### [PROBLEM REQUIREMENTS]
Each entry must appear in the answer exactly as it does here.
··· PROVIDED DATA ···
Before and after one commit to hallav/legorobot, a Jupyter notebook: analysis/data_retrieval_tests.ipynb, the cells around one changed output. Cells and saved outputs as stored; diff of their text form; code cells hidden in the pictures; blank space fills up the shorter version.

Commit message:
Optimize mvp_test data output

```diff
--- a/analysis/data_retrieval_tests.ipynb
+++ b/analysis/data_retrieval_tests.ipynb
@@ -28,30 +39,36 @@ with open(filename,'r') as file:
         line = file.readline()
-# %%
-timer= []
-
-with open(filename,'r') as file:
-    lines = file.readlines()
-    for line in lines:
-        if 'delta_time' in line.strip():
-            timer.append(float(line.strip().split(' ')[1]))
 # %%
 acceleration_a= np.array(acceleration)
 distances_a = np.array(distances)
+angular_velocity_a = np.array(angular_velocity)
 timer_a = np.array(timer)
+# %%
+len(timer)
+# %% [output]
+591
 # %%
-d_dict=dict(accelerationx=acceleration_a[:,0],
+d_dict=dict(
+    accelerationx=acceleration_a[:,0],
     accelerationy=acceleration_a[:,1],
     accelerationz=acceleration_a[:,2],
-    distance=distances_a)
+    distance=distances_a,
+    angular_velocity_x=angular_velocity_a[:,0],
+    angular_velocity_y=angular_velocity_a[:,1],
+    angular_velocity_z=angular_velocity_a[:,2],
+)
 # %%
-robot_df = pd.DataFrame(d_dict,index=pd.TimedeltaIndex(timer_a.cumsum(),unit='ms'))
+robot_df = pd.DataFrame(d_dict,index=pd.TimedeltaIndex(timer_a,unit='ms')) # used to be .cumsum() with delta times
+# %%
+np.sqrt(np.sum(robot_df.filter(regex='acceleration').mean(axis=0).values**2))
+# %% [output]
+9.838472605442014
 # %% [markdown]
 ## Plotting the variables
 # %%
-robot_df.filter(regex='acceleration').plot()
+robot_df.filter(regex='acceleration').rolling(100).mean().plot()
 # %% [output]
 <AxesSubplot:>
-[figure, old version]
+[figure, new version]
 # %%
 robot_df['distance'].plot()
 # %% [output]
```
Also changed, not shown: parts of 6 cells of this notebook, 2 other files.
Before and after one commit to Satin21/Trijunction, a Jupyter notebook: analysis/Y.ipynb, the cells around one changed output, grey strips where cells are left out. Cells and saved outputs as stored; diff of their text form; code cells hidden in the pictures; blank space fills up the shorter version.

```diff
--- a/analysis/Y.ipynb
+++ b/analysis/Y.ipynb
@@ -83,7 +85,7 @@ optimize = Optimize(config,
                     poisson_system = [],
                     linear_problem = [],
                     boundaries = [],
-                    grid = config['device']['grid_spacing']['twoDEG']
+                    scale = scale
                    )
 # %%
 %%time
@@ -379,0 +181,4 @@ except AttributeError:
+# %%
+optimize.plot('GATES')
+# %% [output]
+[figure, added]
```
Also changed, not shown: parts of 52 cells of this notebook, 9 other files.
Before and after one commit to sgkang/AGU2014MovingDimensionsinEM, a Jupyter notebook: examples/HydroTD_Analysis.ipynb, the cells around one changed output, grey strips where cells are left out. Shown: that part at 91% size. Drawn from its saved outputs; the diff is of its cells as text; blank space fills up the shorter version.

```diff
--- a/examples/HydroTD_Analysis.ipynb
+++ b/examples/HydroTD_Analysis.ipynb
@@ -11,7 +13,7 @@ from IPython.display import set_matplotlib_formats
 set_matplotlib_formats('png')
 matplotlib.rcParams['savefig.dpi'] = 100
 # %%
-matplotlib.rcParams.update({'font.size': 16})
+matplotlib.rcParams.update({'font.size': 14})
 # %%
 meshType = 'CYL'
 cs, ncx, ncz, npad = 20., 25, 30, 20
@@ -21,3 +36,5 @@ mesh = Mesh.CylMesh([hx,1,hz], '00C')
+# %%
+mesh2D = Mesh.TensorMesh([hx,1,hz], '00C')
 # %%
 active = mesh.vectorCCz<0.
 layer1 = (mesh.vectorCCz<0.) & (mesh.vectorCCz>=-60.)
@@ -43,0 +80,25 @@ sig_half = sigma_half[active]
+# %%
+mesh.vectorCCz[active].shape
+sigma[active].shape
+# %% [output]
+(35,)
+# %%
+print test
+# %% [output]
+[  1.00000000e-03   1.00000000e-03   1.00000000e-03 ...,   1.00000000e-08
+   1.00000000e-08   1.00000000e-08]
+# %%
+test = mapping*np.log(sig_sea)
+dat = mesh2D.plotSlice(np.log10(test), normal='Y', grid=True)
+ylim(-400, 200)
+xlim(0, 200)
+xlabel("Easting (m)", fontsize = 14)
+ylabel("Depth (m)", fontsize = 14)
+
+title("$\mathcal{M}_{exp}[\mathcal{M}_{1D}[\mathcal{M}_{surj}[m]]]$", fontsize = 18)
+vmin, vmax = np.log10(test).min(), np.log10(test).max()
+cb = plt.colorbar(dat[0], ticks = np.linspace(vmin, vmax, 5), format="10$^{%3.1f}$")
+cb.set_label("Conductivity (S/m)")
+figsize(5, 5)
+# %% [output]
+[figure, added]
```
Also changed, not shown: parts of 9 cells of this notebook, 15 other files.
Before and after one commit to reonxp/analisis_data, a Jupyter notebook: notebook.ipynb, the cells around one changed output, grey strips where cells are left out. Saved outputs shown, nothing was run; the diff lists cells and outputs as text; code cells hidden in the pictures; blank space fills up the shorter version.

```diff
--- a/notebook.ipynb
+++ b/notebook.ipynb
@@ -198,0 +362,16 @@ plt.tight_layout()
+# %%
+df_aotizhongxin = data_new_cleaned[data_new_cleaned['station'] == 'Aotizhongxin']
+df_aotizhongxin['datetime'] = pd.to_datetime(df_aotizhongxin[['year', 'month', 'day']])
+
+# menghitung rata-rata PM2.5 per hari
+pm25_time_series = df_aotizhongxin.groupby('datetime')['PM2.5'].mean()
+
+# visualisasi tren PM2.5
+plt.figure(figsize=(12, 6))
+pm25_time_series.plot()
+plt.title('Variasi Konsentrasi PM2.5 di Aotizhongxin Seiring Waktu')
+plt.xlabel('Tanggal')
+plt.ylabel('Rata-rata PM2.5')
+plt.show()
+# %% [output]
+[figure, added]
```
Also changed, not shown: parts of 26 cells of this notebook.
···
### [EXERCISE OUTPUT]
Before and after one commit to hallav/legorobot, a Jupyter notebook: analysis/data_retrieval_tests.ipynb, the cells around one changed output. Cells and saved outputs as stored; diff of their text form; code cells hidden in the pictures; blank space fills up the shorter version.

Commit message:
Optimize mvp_test data output

```diff
--- a/analysis/data_retrieval_tests.ipynb
+++ b/analysis/data_retrieval_tests.ipynb
@@ -28,30 +39,36 @@ with open(filename,'r') as file:
         line = file.readline()
-# %%
-timer= []
-
-with open(filename,'r') as file:
-    lines = file.readlines()
-    for line in lines:
-        if 'delta_time' in line.strip():
-            timer.append(float(line.strip().split(' ')[1]))
 # %%
 acceleration_a= np.array(acceleration)
 distances_a = np.array(distances)
+angular_velocity_a = np.array(angular_velocity)
 timer_a = np.array(timer)
+# %%
+len(timer)
+# %% [output]
+591
 # %%
-d_dict=dict(accelerationx=acceleration_a[:,0],
+d_dict=dict(
+    accelerationx=acceleration_a[:,0],
     accelerationy=acceleration_a[:,1],
     accelerationz=acceleration_a[:,2],
-    distance=distances_a)
+    distance=distances_a,
+    angular_velocity_x=angular_velocity_a[:,0],
+    angular_velocity_y=angular_velocity_a[:,1],
+    angular_velocity_z=angular_velocity_a[:,2],
+)
 # %%
-robot_df = pd.DataFrame(d_dict,index=pd.TimedeltaIndex(timer_a.cumsum(),unit='ms'))
+robot_df = pd.DataFrame(d_dict,index=pd.TimedeltaIndex(timer_a,unit='ms')) # used to be .cumsum() with delta times
+# %%
+np.sqrt(np.sum(robot_df.filter(regex='acceleration').mean(axis=0).values**2))
+# %% [output]
+9.838472605442014
 # %% [markdown]
 ## Plotting the variables
 # %%
-robot_df.filter(regex='acceleration').plot()
+robot_df.filter(regex='acceleration').rolling(100).mean().plot()
 # %% [output]
 <AxesSubplot:>
-[figure, old version]
+[figure, new version]
 # %%
 robot_df['distance'].plot()
 # %% [output]
```
Also changed, not shown: parts of 6 cells of this notebook, 2 other files.
Before and after one commit to Satin21/Trijunction, a Jupyter notebook: analysis/Y.ipynb, the cells around one changed output, grey strips where cells are left out. Cells and saved outputs as stored; diff of their text form; code cells hidden in the pictures; blank space fills up the shorter version.

```diff
--- a/analysis/Y.ipynb
+++ b/analysis/Y.ipynb
@@ -83,7 +85,7 @@ optimize = Optimize(config,
                     poisson_system = [],
                     linear_problem = [],
                     boundaries = [],
-                    grid = config['device']['grid_spacing']['twoDEG']
+                    scale = scale
                    )
 # %%
 %%time
@@ -379,0 +181,4 @@ except AttributeError:
+# %%
+optimize.plot('GATES')
+# %% [output]
+[figure, added]
```
Also changed, not shown: parts of 52 cells of this notebook, 9 other files.
Before and after one commit to sgkang/AGU2014MovingDimensionsinEM, a Jupyter notebook: examples/HydroTD_Analysis.ipynb, the cells around one changed output, grey strips where cells are left out. Shown: that part at 91% size. Drawn from its saved outputs; the diff is of its cells as text; blank space fills up the shorter version.

```diff
--- a/examples/HydroTD_Analysis.ipynb
+++ b/examples/HydroTD_Analysis.ipynb
@@ -11,7 +13,7 @@ from IPython.display import set_matplotlib_formats
 set_matplotlib_formats('png')
 matplotlib.rcParams['savefig.dpi'] = 100
 # %%
-matplotlib.rcParams.update({'font.size': 16})
+matplotlib.rcParams.update({'font.size': 14})
 # %%
 meshType = 'CYL'
 cs, ncx, ncz, npad = 20., 25, 30, 20
@@ -21,3 +36,5 @@ mesh = Mesh.CylMesh([hx,1,hz], '00C')
+# %%
+mesh2D = Mesh.TensorMesh([hx,1,hz], '00C')
 # %%
 active = mesh.vectorCCz<0.
 layer1 = (mesh.vectorCCz<0.) & (mesh.vectorCCz>=-60.)
@@ -43,0 +80,25 @@ sig_half = sigma_half[active]
+# %%
+mesh.vectorCCz[active].shape
+sigma[active].shape
+# %% [output]
+(35,)
+# %%
+print test
+# %% [output]
+[  1.00000000e-03   1.00000000e-03   1.00000000e-03 ...,   1.00000000e-08
+   1.00000000e-08   1.00000000e-08]
+# %%
+test = mapping*np.log(sig_sea)
+dat = mesh2D.plotSlice(np.log10(test), normal='Y', grid=True)
+ylim(-400, 200)
+xlim(0, 200)
+xlabel("Easting (m)", fontsize = 14)
+ylabel("Depth (m)", fontsize = 14)
+
+title("$\mathcal{M}_{exp}[\mathcal{M}_{1D}[\mathcal{M}_{surj}[m]]]$", fontsize = 18)
+vmin, vmax = np.log10(test).min(), np.log10(test).max()
+cb = plt.colorbar(dat[0], ticks = np.linspace(vmin, vmax, 5), format="10$^{%3.1f}$")
+cb.set_label("Conductivity (S/m)")
+figsize(5, 5)
+# %% [output]
+[figure, added]
```
Also changed, not shown: parts of 9 cells of this notebook, 15 other files.
Before and after one commit to reonxp/analisis_data, a Jupyter notebook: notebook.ipynb, the cells around one changed output, grey strips where cells are left out. Saved outputs shown, nothing was run; the diff lists cells and outputs as text; code cells hidden in the pictures; blank space fills up the shorter version.

```diff
--- a/notebook.ipynb
+++ b/notebook.ipynb
@@ -198,0 +362,16 @@ plt.tight_layout()
+# %%
+df_aotizhongxin = data_new_cleaned[data_new_cleaned['station'] == 'Aotizhongxin']
+df_aotizhongxin['datetime'] = pd.to_datetime(df_aotizhongxin[['year', 'month', 'day']])
+
+# menghitung rata-rata PM2.5 per hari
+pm25_time_series = df_aotizhongxin.groupby('datetime')['PM2.5'].mean()
+
+# visualisasi tren PM2.5
+plt.figure(figsize=(12, 6))
+pm25_time_series.plot()
+plt.title('Variasi Konsentrasi PM2.5 di Aotizhongxin Seiring Waktu')
+plt.xlabel('Tanggal')
+plt.ylabel('Rata-rata PM2.5')
+plt.show()
+# %% [output]
+[figure, added]
```
Also changed, not shown: parts of 26 cells of this notebook.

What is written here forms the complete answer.